  • shrinks and melts on burning into a tar like bladder bead,
  • burns with a sooty flame, leaving a hard round black bead,
  •  it is self extinguishing.


  1. Elastofibres

shrink and melt from flame, forming a hard irregular bead

  1. Asbestos
  • melts and forms a gummy substance called residue.


Table /worktop

  • should be large enough,
  • comfortable height for user, – smooth and flat not to spoil fabric,
  • shouldn’t be polished.


Use and care

  • dust before using
  • avoid scratching with sharp objects e.g tracing, – avoid staining with ink/carbon.

Long mirror

  • should be large enough for one to see himself from toe during fitting,

Use and care

  • used when making fitting garments,
  • clean with a dry cloth before use, – avoid scratching,
  • should be firmly fixed.


  • should be large enough, – finished smoothly,

Use and care

  • for storing needlework,
  • should be lined with newspapers.


  • should be of smooth wood,
  • smooth finish,
  • lockable,
  • rod/rail should be present

use and care

  • for hanging complete/nearly complete garments,
  • clean regularly and place mothballs occasionally.


  • should be accounted sizes,
  • should be of smooth wood, plastic/metal,
  • should be smooth,
  • should be strong with wide enough to carry work,
  • should have wounded corners to keep shape of garments.

Use and care

  • for hanging complete/nearly complete garments,
  • dust occasionally

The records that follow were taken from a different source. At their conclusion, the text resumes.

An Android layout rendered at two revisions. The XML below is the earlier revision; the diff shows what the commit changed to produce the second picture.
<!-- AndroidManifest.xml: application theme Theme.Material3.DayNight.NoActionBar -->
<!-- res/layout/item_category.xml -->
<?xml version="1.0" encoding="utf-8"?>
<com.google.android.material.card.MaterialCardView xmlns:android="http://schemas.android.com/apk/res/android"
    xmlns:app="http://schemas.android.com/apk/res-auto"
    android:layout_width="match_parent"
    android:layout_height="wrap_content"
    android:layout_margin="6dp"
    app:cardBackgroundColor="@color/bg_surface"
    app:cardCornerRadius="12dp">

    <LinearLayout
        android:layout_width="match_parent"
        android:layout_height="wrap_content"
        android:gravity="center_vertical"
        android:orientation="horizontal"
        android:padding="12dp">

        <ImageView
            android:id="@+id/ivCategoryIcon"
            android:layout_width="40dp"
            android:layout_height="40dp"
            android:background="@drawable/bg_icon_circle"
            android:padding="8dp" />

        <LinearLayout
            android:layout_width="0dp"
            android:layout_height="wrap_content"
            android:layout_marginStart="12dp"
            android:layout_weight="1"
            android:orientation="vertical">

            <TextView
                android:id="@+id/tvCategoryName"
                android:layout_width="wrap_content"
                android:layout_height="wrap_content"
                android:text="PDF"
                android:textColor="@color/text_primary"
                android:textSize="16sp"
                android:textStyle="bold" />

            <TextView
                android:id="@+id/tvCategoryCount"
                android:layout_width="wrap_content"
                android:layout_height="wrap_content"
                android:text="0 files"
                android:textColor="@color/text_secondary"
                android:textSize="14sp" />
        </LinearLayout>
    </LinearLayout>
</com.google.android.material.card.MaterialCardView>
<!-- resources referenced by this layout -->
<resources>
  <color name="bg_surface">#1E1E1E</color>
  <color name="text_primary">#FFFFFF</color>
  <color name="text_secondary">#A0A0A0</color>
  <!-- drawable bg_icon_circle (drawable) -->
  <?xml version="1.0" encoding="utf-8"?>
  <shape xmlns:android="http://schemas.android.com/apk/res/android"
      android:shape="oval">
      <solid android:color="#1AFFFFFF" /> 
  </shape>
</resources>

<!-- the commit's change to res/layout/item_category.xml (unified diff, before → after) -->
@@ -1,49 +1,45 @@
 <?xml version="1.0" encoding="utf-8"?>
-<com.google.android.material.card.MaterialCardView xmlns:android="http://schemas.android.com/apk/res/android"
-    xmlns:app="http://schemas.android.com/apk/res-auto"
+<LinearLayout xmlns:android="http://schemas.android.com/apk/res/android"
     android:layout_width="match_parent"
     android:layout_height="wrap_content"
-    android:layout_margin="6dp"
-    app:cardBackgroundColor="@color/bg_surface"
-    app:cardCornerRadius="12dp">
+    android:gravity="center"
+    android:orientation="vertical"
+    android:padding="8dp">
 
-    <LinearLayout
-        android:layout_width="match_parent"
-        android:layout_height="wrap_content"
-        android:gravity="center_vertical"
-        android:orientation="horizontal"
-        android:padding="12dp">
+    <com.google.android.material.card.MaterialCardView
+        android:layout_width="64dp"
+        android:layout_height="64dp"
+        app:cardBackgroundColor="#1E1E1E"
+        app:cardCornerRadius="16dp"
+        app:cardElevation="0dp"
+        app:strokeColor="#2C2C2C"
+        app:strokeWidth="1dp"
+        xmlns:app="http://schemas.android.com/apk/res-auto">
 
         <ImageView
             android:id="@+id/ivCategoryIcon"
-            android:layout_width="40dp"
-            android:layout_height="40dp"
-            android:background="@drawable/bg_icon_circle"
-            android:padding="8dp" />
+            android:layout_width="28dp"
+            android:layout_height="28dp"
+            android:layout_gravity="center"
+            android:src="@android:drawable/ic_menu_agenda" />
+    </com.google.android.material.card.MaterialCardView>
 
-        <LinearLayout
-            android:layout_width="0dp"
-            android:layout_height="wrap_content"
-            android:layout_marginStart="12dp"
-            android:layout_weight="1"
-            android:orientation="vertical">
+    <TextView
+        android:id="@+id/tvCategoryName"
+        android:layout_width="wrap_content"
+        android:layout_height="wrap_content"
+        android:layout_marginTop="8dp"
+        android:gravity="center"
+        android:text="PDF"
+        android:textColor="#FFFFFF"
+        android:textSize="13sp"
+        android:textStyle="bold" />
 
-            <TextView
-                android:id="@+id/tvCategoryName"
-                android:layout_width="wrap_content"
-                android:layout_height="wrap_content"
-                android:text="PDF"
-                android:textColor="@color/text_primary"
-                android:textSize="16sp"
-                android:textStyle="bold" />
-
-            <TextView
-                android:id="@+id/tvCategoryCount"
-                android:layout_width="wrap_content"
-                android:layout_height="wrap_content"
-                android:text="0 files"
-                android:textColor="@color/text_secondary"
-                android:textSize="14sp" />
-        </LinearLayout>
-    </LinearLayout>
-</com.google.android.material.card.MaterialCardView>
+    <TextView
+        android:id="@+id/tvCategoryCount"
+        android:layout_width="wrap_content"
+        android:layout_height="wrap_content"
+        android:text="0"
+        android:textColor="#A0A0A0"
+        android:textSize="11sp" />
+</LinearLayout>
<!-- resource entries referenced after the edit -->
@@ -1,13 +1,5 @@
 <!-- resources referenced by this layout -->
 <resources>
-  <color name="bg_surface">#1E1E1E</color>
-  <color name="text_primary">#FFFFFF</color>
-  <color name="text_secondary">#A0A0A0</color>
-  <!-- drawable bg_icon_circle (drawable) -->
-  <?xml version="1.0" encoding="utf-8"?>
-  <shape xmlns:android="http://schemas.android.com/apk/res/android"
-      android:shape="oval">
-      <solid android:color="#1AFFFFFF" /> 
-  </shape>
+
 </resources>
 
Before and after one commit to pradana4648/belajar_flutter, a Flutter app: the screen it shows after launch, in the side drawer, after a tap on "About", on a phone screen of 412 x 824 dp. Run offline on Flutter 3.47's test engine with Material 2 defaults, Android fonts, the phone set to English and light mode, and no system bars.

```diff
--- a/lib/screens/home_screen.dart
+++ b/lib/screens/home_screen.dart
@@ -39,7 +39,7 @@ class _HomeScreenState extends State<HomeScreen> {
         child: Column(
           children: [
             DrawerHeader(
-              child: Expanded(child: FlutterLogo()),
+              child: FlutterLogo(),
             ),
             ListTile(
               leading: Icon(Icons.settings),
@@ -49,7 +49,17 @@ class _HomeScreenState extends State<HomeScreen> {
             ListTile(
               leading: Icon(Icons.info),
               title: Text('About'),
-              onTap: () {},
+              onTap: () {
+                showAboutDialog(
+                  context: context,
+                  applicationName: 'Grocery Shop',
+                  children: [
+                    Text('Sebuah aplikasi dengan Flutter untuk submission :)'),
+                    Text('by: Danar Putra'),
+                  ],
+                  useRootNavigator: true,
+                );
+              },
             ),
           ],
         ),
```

  • non rusting materials – medium management smooth sole
  • pointed toe to reach into galtery
  • should be thermostatic (control heat automatically).


Ironing board

Use and care

  • used to press work at every stage,
  • adjust to a comfortable height,
  • remove a wash cover regularly,
  • fold and protect from dust when not using.


Parts of a sewing machine

The slide plate

It covers the part that houses bobbing case and protects shuttle from dust.

Shuttle (feeddog)

The loop that revolves back and forth during process of machining.

It facilitates locking of upper and bobbing thread and causes fabric to move forward.

Feedplate/throat plate

Protects shuttle and area around it.

Presser foot lifter

Holds fabric against feed dog during stitching.

Tension disc

Controls tightness of thread during stitching

Thread take up lever

Controls movement of thread and helps in sewing process.

Presser bar (screw)

Used to raise/lower presser foot, adjusts pressure exerted by presser foot lifter to allow fabric of different thickness to pass through.


Top part that houses the balance wheel and spool pin, used to hold and lift the machine.

Spoon pin

Used to hold reel of thread while sewing.

Balance wheel/hand wheel

Controls movement of needle during stitching process.

Stop motion screw

Stops movement of needle during process of winding bobbin.

Bobbin winder

Holds bobbin when winding it with thread.

Stitch length regulator Adjusts length of stitches.


Holds work during stitching.

Needle clamp

Holds machine needle in place.